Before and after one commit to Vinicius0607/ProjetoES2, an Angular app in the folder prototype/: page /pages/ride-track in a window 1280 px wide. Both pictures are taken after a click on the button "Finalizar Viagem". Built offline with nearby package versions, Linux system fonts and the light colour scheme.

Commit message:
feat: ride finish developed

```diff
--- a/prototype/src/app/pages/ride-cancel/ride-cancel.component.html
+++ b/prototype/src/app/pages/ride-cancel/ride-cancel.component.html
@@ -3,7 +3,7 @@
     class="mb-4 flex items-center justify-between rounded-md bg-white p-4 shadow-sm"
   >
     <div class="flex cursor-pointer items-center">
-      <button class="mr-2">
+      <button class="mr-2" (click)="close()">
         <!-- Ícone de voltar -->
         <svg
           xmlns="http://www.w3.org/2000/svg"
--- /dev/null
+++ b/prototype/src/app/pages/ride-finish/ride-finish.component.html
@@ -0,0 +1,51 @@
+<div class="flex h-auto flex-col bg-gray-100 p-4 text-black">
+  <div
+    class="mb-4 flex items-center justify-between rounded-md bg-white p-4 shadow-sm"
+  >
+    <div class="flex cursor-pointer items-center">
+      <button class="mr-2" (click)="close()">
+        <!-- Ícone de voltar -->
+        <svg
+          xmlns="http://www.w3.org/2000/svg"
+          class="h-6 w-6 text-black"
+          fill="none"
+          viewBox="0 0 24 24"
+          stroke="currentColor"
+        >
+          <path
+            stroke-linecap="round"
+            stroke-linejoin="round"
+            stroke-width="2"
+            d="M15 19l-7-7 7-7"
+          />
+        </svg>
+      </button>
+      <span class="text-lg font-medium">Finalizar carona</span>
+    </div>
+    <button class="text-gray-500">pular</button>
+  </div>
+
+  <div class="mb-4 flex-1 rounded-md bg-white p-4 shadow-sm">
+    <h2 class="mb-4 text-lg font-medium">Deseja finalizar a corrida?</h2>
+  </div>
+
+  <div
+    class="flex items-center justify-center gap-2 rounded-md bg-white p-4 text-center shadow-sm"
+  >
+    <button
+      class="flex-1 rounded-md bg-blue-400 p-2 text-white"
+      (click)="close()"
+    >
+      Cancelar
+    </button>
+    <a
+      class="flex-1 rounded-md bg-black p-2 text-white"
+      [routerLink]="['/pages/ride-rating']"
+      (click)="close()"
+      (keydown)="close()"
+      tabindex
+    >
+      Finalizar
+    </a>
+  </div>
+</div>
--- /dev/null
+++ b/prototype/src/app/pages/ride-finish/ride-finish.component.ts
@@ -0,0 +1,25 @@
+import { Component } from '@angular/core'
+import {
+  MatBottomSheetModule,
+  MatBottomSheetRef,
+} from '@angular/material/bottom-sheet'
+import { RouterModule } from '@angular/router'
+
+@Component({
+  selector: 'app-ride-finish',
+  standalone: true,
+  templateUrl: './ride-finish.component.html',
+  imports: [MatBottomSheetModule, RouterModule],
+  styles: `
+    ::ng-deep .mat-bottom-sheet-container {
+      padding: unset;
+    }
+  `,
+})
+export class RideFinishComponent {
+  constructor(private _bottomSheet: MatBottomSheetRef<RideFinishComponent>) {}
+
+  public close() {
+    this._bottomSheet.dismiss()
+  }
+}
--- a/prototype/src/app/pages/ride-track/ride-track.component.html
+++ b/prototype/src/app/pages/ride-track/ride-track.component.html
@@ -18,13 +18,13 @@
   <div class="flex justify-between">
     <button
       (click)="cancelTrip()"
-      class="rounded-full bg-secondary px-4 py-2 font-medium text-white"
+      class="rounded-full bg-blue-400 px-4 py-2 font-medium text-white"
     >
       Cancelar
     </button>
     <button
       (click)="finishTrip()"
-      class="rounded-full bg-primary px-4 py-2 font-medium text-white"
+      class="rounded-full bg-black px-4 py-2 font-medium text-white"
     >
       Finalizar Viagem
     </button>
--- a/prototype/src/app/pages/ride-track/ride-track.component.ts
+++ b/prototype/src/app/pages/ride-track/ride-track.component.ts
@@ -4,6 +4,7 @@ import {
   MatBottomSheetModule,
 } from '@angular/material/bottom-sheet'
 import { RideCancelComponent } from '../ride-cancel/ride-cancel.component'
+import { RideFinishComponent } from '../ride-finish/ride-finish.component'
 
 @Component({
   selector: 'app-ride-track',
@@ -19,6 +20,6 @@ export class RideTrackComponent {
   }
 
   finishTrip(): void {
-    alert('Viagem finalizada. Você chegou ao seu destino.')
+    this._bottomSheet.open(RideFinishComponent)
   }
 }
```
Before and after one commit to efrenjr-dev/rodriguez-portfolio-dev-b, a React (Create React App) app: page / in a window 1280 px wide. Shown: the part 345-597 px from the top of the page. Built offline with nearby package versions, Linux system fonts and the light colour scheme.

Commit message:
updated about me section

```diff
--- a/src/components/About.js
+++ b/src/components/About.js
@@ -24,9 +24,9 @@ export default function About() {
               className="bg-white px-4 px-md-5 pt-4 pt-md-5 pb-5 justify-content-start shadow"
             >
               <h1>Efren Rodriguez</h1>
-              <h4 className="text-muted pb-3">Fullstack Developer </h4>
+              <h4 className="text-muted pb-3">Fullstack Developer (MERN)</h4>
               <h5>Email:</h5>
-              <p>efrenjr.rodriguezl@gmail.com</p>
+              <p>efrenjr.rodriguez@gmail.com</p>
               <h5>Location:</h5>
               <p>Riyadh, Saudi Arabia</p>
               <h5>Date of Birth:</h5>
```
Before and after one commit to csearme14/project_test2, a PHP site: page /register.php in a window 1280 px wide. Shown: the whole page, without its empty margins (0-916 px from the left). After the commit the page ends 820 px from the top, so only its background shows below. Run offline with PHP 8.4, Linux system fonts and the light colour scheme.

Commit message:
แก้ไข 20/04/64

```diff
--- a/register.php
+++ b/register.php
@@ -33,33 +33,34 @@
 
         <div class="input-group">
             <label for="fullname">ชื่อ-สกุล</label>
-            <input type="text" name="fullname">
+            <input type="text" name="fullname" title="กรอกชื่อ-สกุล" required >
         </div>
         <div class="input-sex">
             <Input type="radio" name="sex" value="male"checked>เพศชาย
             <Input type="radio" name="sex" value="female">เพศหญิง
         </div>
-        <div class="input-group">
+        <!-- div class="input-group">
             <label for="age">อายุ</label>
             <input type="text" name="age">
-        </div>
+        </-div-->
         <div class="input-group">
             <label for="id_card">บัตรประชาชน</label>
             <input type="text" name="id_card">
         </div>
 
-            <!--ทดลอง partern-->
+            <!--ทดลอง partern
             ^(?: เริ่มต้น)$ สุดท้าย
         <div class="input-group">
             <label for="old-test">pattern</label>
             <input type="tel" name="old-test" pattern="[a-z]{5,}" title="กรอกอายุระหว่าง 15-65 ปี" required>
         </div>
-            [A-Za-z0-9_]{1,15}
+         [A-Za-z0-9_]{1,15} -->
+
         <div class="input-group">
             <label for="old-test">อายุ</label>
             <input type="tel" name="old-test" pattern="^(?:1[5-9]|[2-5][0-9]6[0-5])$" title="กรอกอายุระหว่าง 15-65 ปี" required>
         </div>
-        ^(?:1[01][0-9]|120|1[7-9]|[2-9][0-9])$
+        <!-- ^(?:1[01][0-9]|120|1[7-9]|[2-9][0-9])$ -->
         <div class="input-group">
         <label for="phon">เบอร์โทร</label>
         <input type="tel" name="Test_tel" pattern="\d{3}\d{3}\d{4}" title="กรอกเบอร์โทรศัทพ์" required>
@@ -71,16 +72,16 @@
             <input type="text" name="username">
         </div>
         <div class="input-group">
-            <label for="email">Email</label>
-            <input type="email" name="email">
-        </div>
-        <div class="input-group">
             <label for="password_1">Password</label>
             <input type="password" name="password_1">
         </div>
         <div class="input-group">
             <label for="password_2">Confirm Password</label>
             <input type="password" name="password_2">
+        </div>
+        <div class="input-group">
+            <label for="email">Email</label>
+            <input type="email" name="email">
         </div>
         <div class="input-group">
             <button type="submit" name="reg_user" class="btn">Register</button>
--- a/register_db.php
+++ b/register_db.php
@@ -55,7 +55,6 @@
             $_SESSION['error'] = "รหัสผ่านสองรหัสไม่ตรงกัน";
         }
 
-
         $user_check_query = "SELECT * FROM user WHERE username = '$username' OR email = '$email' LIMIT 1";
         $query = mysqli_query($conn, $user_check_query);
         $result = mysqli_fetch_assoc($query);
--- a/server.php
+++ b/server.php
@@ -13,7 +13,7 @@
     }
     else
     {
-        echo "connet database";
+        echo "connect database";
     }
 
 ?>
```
====
> **TASK DETAILS**: Among the lines of the data above, count those containing the word "flex" and report the total alone.

> **ANSWER TO THIS PROBLEM**: 10